 Originally researched and drafted by Bryce Riffenburgh-Kirby.
 State of Colorado, Board of Corrections, Biennial Report. . .1931-1932, 1.
 State of Colorado, Board of Corrections, Biennial Report. . .1895-1896, 24.
 Interestingly, the school was not just successful due to the efforts of the administration, but also due to the interest and dedication of the prisoners. Daily attendance remained above 95% of those enrolled for the fifty years in in which careful records were kept. A 1902 Chaplain reports happily that “as a rule the men are anxious to attend school,” and that inmates “greedily took advantage of opportunities to learn.” Inmate responsiveness has important implications for the validity of penal rehabilitation as an effective mechanism for social change. The willingness of the prisoners to “better themselves through education” suggests that rehabilitation is worth the investment.
 State of Colorado, Board of Corrections Biennial Report. . .1907-1908, 64.
 Biennial Report. . .1895-1896, 26.
 Ibid., 5.
 David Vickers, “Inmates Learning Educational Rewards,” Pueblo Chieftain, August 31, 1989.
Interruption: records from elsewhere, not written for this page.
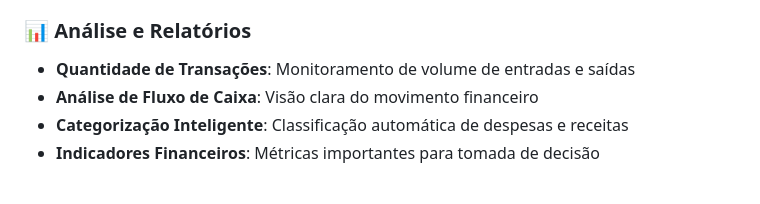
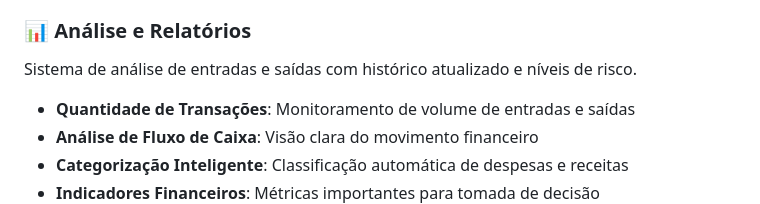
Before and after one commit to RaFeltrim/Financeiro-Master, a Markdown page: README.md, the part around the change. Drawn GitHub-style; blank space fills up the shorter version.

```diff
--- a/README.md
+++ b/README.md
@@ -22,6 +22,8 @@ O **Finance Master** é uma solução completa para gestão financeira pessoal e
 - **Níveis de Risco**: Avaliação e monitoramento da saúde financeira
 
 ### 📊 Análise e Relatórios
+
+Sistema de análise de entradas e saídas com histórico atualizado e níveis de risco.
 - **Quantidade de Transações**: Monitoramento de volume de entradas e saídas
 - **Análise de Fluxo de Caixa**: Visão clara do movimento financeiro
 - **Categorização Inteligente**: Classificação automática de despesas e receitas
```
 “Doing Time Can Prove Creative,” Pueblo Chieftain, October 18, 1988.
 State of Colorado, Board of Corrections, Biennial Report. . .1899-1900, 12.
 State of Colorado, Board of Corrections, Biennial Report. . .1881-1882, 24.
 State of Colorado, Board of Corrections, Biennial Report. . .1889-1900, 159.
 Chris Woodka, “Prison Rehabilitation Programs,” Pueblo Chieftain, December 11, 1988.
 Tracy Harmon, “Inmates but a Lid on Little Leaguers,” Pueblo Chieftain, April 12, 1978.
 John Lemons, “Inmate Education: Main Goal Is to Change Attitudes,” Canon City Daily Record, March 30, 1987.
 State of Colorado, Board of Corrections, Biennial Report…1929-1930, 9.
 State of Colorado, Board of Corrections, Biennial Report…1939-1940, 3; State of Colorado, Board of Corrections, Biennial Report…1937-1938, 3 and 24.
 George Skelton, “Prison Overcrowding and Underfunding Lead to More Local Burdens,” October 6, 2011, http://articles.latimes.com/2011/oct/06/local/la-me-cap-prisons-20111006.
 “Prison Overcrowding: California,” American Legislative Exchange Council, 2015, accessed November 8, 2015, http://www.alec.org/initiatives/prison-overcrowding/prison-overcrowding-california/.
 Biennial Report…1899-1900, 68-69.
 Michelle Alexander, The New Jim Crow: Mass Incarceration in the Age of Colorblindness (New York: New Press, 2010), 71.